ASSIGNMENT:
In the entries that follow, find the word "next" and report each line it is on.

(Entries taken from a collection)
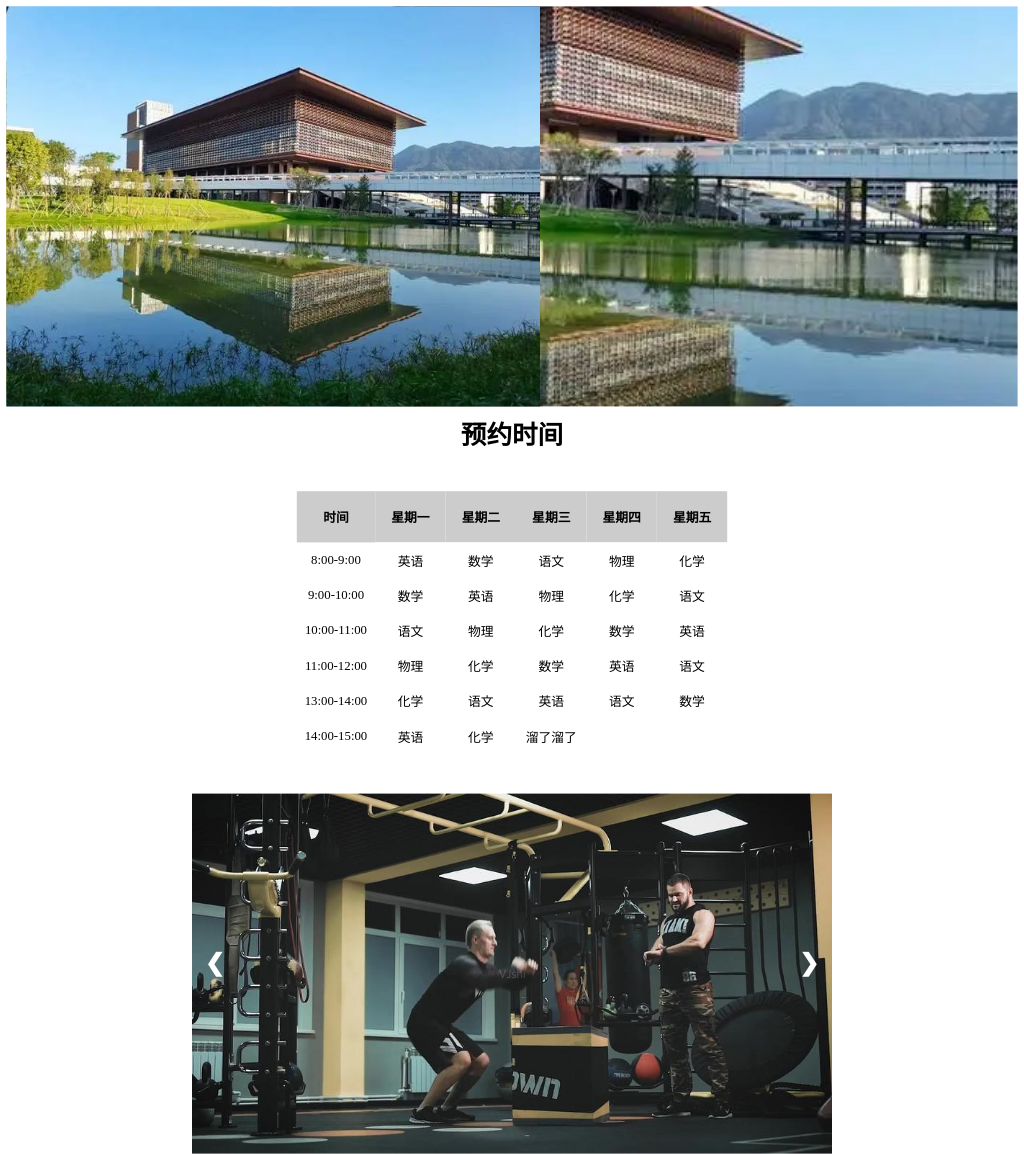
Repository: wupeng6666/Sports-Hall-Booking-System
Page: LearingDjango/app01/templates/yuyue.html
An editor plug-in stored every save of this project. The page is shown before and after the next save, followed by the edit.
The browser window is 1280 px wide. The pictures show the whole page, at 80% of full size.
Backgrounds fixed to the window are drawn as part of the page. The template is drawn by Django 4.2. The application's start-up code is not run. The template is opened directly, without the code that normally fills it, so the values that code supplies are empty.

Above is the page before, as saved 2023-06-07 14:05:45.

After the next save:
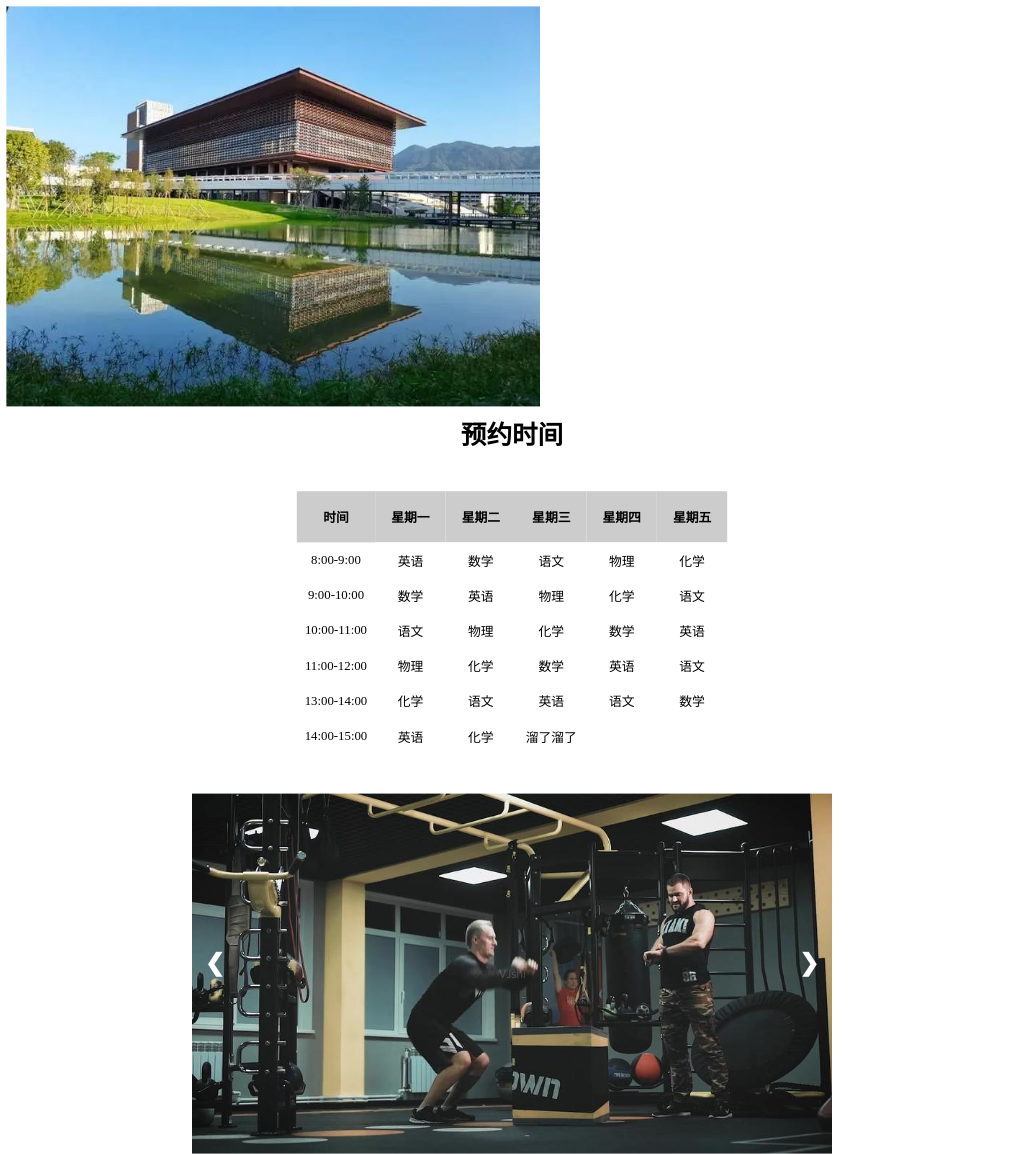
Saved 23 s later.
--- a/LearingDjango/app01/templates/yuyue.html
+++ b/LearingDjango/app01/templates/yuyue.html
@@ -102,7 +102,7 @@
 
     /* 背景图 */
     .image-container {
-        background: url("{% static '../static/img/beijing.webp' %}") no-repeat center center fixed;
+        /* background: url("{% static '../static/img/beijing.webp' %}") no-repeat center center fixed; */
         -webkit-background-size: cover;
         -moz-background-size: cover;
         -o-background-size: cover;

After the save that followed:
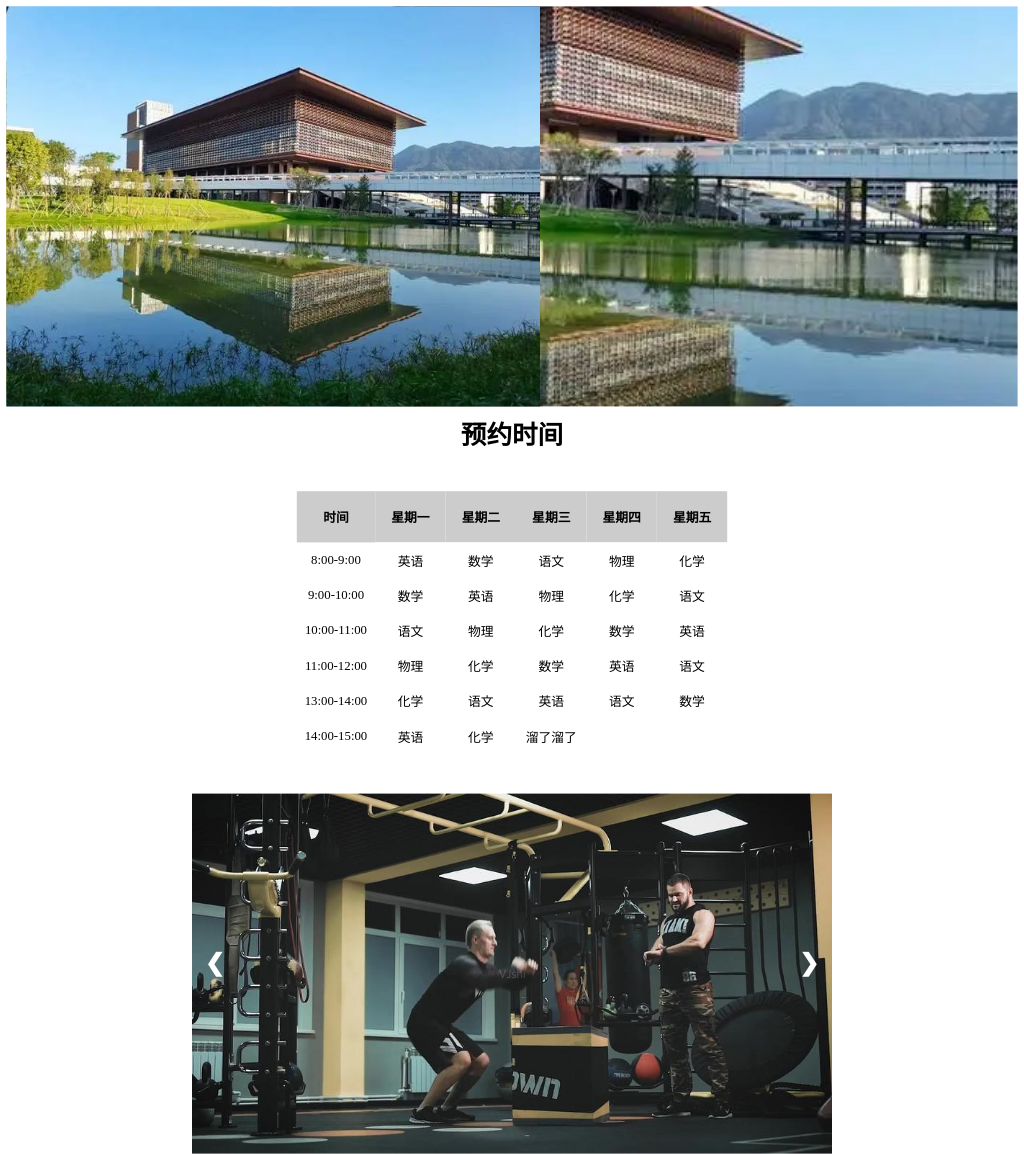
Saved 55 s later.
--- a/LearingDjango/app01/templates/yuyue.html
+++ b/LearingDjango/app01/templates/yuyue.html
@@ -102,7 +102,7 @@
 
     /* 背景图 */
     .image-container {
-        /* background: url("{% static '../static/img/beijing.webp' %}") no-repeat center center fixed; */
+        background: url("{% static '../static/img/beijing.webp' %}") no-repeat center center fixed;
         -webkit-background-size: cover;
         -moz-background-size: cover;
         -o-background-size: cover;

RESPONSE:
An editor plug-in stored every save of this project. The page is shown before and after the next save, followed by the edit.
After the next save:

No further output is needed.